At least one sports television network president believes that national anthem protests last season were a factor in the decline of NFL ratings.
On Wednesday during its annual NFL Media Day in New York City, CBS Sports chairman Sean McManus said research his network did internally indicated that the protests played some kind of role in declining average viewers. He was emphatic, however, that it was merely a factor and not the cause. The average television viewership for the 2016 NFL season dropped roughly 8% last year from 2015.
“We did research and it was relatively proprietary research, to be honest with you,” McManus said. “But I think if you look at some of the reasons why NFL viewership was down last year, that is a reason that’s mentioned by a fair amount of viewers. It is something they don’t find attractive or they find don’t compelling in coverage of the football game. How big a factor it was? I don’t really know. But it was one of the factors that I think perhaps led to the slight decrease in ratings last year.”
The issue of how much the anthem protests—fueled by former Niners quarterback Colin Kaepernick— impacted ratings remains highly debated in sports television circles. Earlier in the week, Mike Mulvihill, the executive vice president of research, league operations and strategy for Fox Sports, emphatically told Sports Business Daily media reporter John Ourand that any NFL viewer backlash to Kaepernick was not a factor in the NFL declines.
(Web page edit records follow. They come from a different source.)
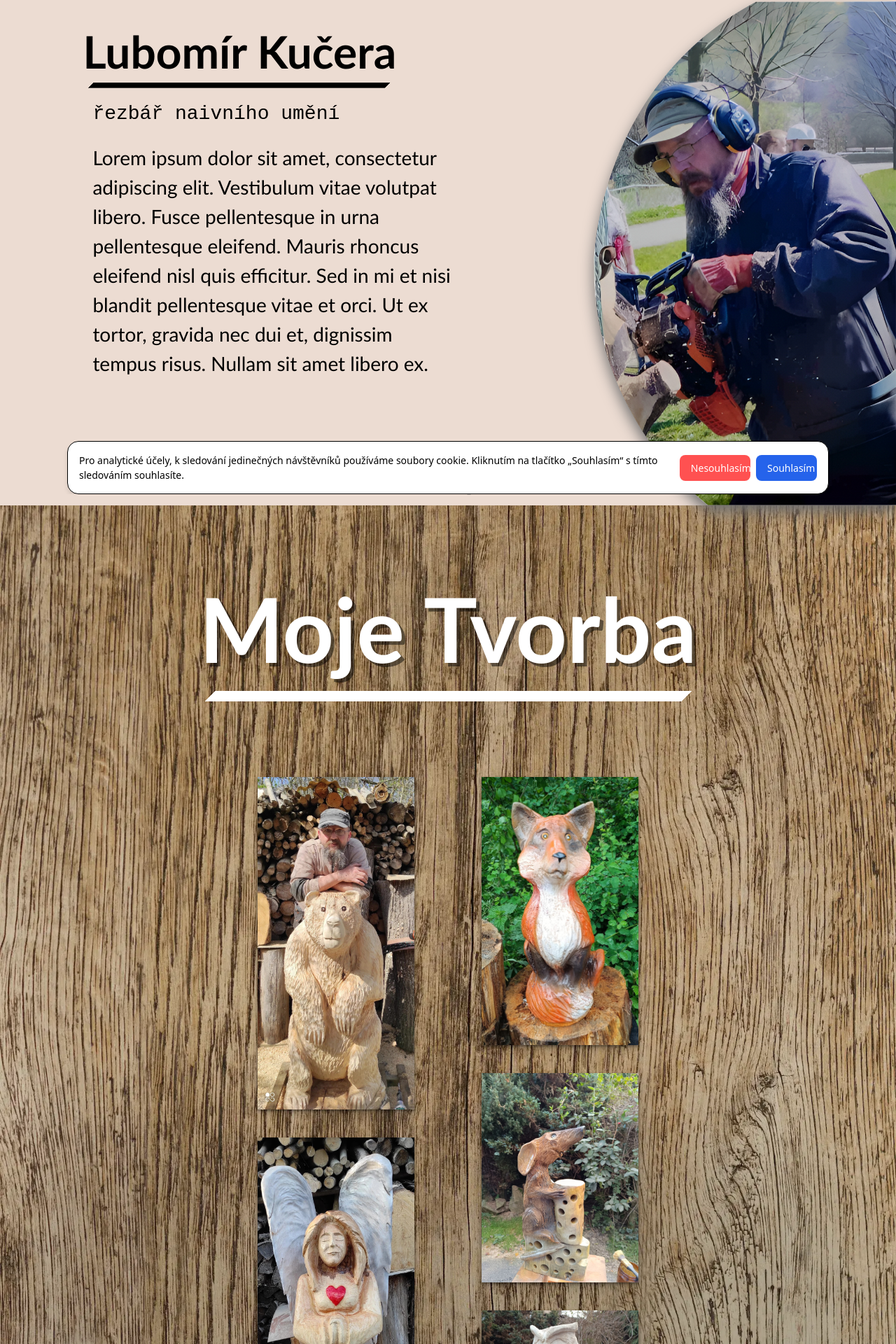
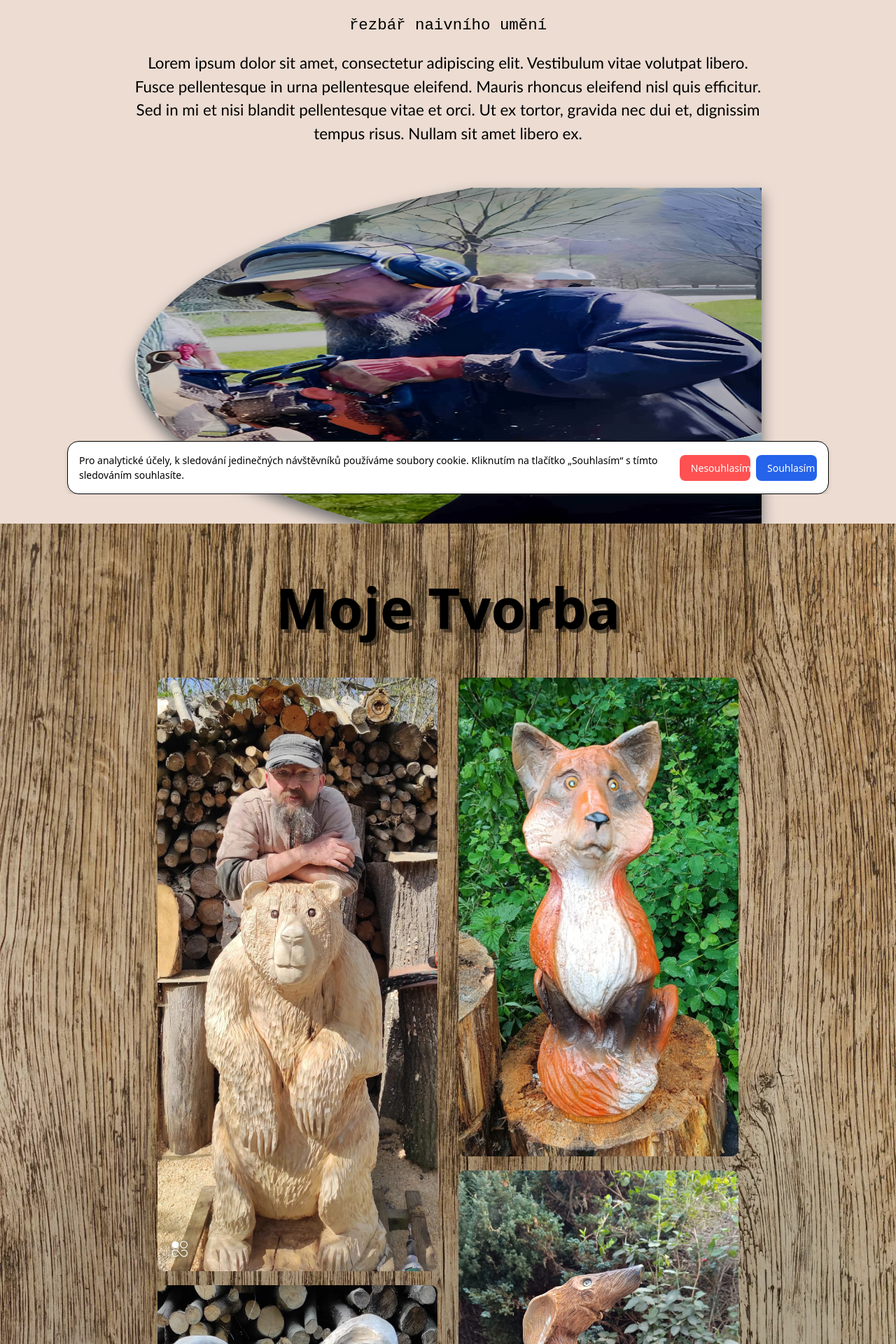
Before and after one commit to Flamchu/lubomirkucera, a React (Vite) app: page / in a window 1280 px wide. Shown: the part 78-1998 px from the top of the page at 70% size. Built offline with nearby package versions, Linux system fonts and the light colour scheme.

Commit message:
responsive home page

```diff
--- a/src/components/FullscreenImage.tsx
+++ b/src/components/FullscreenImage.tsx
@@ -34,7 +34,6 @@ const FullscreenImage: React.FC<FullscreenImageProps> = ({ src, alt }) => {
 
 	const imageStyle = {
 		cursor: "pointer",
-		maxWidth: "70%",
 		height: "auto",
 		transition: "transform 0.1s ease", // Faster transition for a more responsive feel
 		transform: `rotateX(${tilt.x}deg) rotateY(${tilt.y}deg)`,
--- a/src/pages/Home.tsx
+++ b/src/pages/Home.tsx
@@ -12,13 +12,11 @@ import "../scss/components/gallery-component.scss";
 import ScrollDown from "../components/ScrollDown";
 import image22 from "../assets/images/22.jpg";
 
-
 const Home: React.FC = () => {
 	const scrollToTopAndNavigate = useScrollToTopAndNavigate();
 
 	return (
 		<div className="page-container">
-
 			<ScrollDown />
 			<div className="intro">
 				<div className="intro-text">
@@ -35,11 +33,11 @@ const Home: React.FC = () => {
 					<span>Moje Tvorba</span>
 				</h2>
 				<div className="gallery-flex">
-					<div className="gallery-column">
+					<div className="gallery-column-home">
 						<FullscreenImage src={image1} alt="Description of image 1" />
 						<FullscreenImage src={image2} alt="Description of image 2" />
 					</div>
-					<div className="gallery-column">
+					<div className="gallery-column-home">
 						<FullscreenImage src={image3} alt="Description of image 3" />
 						<FullscreenImage src={image4} alt="Description of image 4" />
 						<FullscreenImage src={image22} alt="Description of image 22" />
--- a/src/scss/Home.scss
+++ b/src/scss/Home.scss
@@ -13,25 +13,35 @@
 	width: 100%;
 	min-height: 100vh;
 	display: flex;
+	flex-direction: column;
+	align-items: center;
 	background: #ecdcd2;
 	color: black;
 	font-family: "Trebuchet MS", "Lucida Sans Unicode", "Lucida Grande", "Lucida Sans", Arial, sans-serif;
+
 	img {
-		height: 90vh;
-		position: absolute;
-		right: 0;
-		top: 10vh;
+		width: 80%;
+		height: auto;
+		max-height: 70vh;
+		position: relative;
 		filter: drop-shadow(0 10px 10px rgb(110, 110, 110));
+		margin-top: 20px;
+		z-index: 1;
 	}
 
 	.intro-text {
-		margin-top: 13vh;
-		margin-left: 8vw;
+		margin: 5vh 8vw;
+		text-align: center;
+		z-index: 2;
 
 		h2 {
-			--a: -45deg; /* control the angle */
-			--t: 0.12em; /* thickness of the underline */
+			--a: -45deg;
+			--t: 0.12em;
 			color: #000000;
+			font-size: 2.5rem;
+			font-weight: bold;
+			line-height: 1.2;
+			text-transform: capitalize;
 		}
 
 		h2 span {
@@ -47,19 +57,10 @@
 			--i: 100%;
 		}
 
-		h2 {
-			font-family: "Trebuchet MS", "Lucida Sans Unicode", "Lucida Grande", "Lucida Sans", Arial, sans-serif;
-			font-size: 4rem;
-			font-weight: bold;
-			line-height: 1.5;
-			text-transform: capitalize;
-			overflow: visible;
-		}
 		p {
-			font-family: "Trebuchet MS", "Lucida Sans Unicode", "Lucida Grande", "Lucida Sans", Arial, sans-serif;
-			margin: 20px 30px;
-			font-size: 28px;
-			max-width: 40vw;
+			margin: 20px auto;
+			font-size: 1.2rem;
+			max-width: 80vw;
 		}
 		#courier {
 			font-family: "Courier New", Courier, monospace;
@@ -72,50 +73,37 @@
 	display: flex;
 	flex-direction: column;
 	align-items: center;
-	h2 {
-		--a: -45deg; /* control the angle */
-		--t: 0.12em; /* thickness of the underline */
-		color: #000000;
-	}
-
-	h2 span {
-		--_s: calc(var(--t) * cos(var(--a)));
-		background: linear-gradient(var(--a), #0000 var(--_s), currentColor 0 calc(100% - var(--_s)), #0000 0) bottom/var(--i, 90%) var(--t) no-repeat;
-		padding: 0 0.25em calc(var(--t) + 0.1em);
-		-webkit-box-decoration-break: clone;
-		box-decoration-break: clone;
-		transition: 0.3s;
-		cursor: pointer;
-	}
-	h2:hover span {
-		--i: 100%;
-	}
+	padding: 20px;
 
 	h2 {
-		font-family: "Trebuchet MS", "Lucida Sans Unicode", "Lucida Grande", "Lucida Sans", Arial, sans-serif;
-		font-size: 8rem;
-		color: white;
-		margin: 10vh auto 12vh;
+		--a: -45deg;
+		--t: 0.12em;
+		color: #000000;
+		font-size: 2.5rem;
+		margin: 5vh 0;
 		font-weight: bold;
-		line-height: 1.5;
 		text-transform: capitalize;
-		overflow: visible;
+		text-align: center;
 		text-shadow: 5px 5px 0px rgba(0, 0, 0, 0.49);
 	}
 
-	img {
-		margin: 50px auto;
-	}
-	.my-work {
-		width: 100%;
+	.gallery-flex {
 		display: flex;
-		flex-direction: column;
-		align-items: center;
-		h1 {
-			text-align: center;
-			color: white;
-			font-family: sans-serif;
-			font-size: 70px;
+		flex-wrap: wrap;
+		justify-content: center;
+		gap: 20px;
+
+		.gallery-column-home {
+			display: flex;
+			flex-direction: column;
+			gap: 20px;
+
+			img {
+				width: 100%;
+				max-width: 250px;
+				height: auto;
+				border-radius: 10px;
+			}
 		}
 	}
 }
@@ -133,15 +121,16 @@
 	border: 2px solid rgb(0, 0, 0);
 	padding: 10px 20px;
 	margin: 20px auto;
-	font-size: 17px;
+	font-size: 1rem;
 	cursor: pointer;
 	font-weight: bold;
 	background-color: white;
 	position: relative;
-	transition: all 1s;
+	transition: all 0.5s;
 	overflow: hidden;
 	box-shadow: rgb(38, 57, 77) 0px 2px 30px -10px;
 }
+
 .btn:hover {
 	color: white;
 	background-color: transparent;
@@ -157,9 +146,137 @@
 	transform: skewX(45deg);
 	background-color: rgb(0, 112, 4);
 	z-index: -1;
-	transition: all 1s;
+	transition: all 0.5s;
 }
 
 .btn:hover::before {
 	width: 160%;
 }
+
+@media (min-width: 768px) {
+	.intro {
+		flex-direction: row;
+		justify-content: space-between;
+		align-items: center;
+
+		.intro-text {
+			text-align: left;
+			margin-left: 8vw;
+
+			h2 {
+				font-size: 4rem;
+			}
+
+			p {
+				font-size: 1.5rem;
+				max-width: 40vw;
+			}
+		}
+
+		img {
+			width: auto;
+			height: 80vh;
+			position: relative;
+			right: 0;
+			top: 0;
+		}
+	}
+
+	.my-work {
+		h2 {
+			font-size: 4rem;
+		}
+
+		.gallery-flex {
+			flex-wrap: nowrap;
+
+			.gallery-column-home {
+				img {
+					max-width: 350px;
+				}
+			}
+		}
+	}
+}
+
+@media (min-width: 1024px) {
+	.intro {
+		.intro-text {
+			h2 {
+				font-size: 5rem;
+			}
+
+			p {
+				font-size: 1.75rem;
+			}
+		}
+
+		img {
+			height: 90vh;
+			position: absolute;
+			right: 0;
+			top: 10vh;
+		}
+	}
+
+	.my-work {
+		h2 {
+			font-size: 5rem;
+		}
+
+		.gallery-flex {
+			gap: 30px;
+
+			.gallery-column-home {
+				img {
+					max-width: 400px;
+				}
+			}
+		}
+	}
+}
+
+@media (max-width: 480px) {
+	.intro .intro-text h2 {
+		font-size: 2rem;
+	}
+
+	.my-work h2 {
+		font-size: 2rem;
+	}
+
+	.btn {
+		padding: 8px 16px;
+		font-size: 0.9rem;
+	}
+}
+
+@media (min-width: 768px) and (max-width: 1300px) {
+	.intro {
+		flex-direction: column;
+		align-items: center;
+
+		img {
+			position: relative;
+			top: 0;
+			right: 0;
+			width: 70%;
+			height: auto;
+			max-height: 60vh;
+		}
+
+		.intro-text {
+			margin: 20px;
+			text-align: center;
+
+			h2 {
+				font-size: 3rem;
+			}
+
+			p {
+				font-size: 1.4rem;
+				max-width: 70vw;
+			}
+		}
+	}
+}
```
Also changed, not shown: src/scss/components/gallery-component.scss (+8 -8 lines).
He made his point based on the total number of people that watched any amount of the NFL regular season—a number that grew by five million viewers.
“That is in conflict with the idea of a boycott,” Mulvihill told the publication. “If there was really a meaningful boycott going on, you’d see reach go down. And we didn’t. Fans may feel strongly about the protests. But there’s no evidence they affected the ratings.”
McManus said that even though he believed viewers did not like the intersection of football and politics during coverage, CBS would cover any anthem boycott as a news story.
“Just because it might not be popular with the viewer at home doesn’t mean we’re not going to cover it,” McManus said. “There’s a lot of things that you do on television that may not be popular, but they’re important to do from a journalistic standpoint. If we think it’s important journalistically and we think it’s part of the story, I don’t want to tell them to do it or not to do it. I think that is up to the person producing the broadcast themselves. They have good enough senses of storytelling and journalism to make that call.”
Ourand reported that Mulvihill gave a presentation at a Fox Sports seminar with NFL talent producers and director earlier this month and cited his three biggest factors that led to declining ratings in 2016: The Presidential Election, the absence of stars, and the expansion of football windows.
McManus said he believed the biggest factor in last year’s decline was news coverage of the election, particularly in the primetime windows. “That was an important factor,” he said. “Then there was the retirement of Peyton Manning, the fact that Tom Brady wasn’t playing the first four weeks, J.J. Watt not playing, I think those storylines were a factor. There were also some less than compelling games, quite frankly. The Cubs winning the World Series for the first time in that many years. They were all factors that contributed.
"Listen, I do think the ratings will come back. But you have to look at this relatively speaking: The NFL ratings are still by far and away the most attractive property in all of television by a huge margin. The fact the ratings were down marginally are of concern but nobody is panicking and saying that the NFL is slipping in terms of its popularity or in terms of its dominance, relatively speaking to what else is on television.”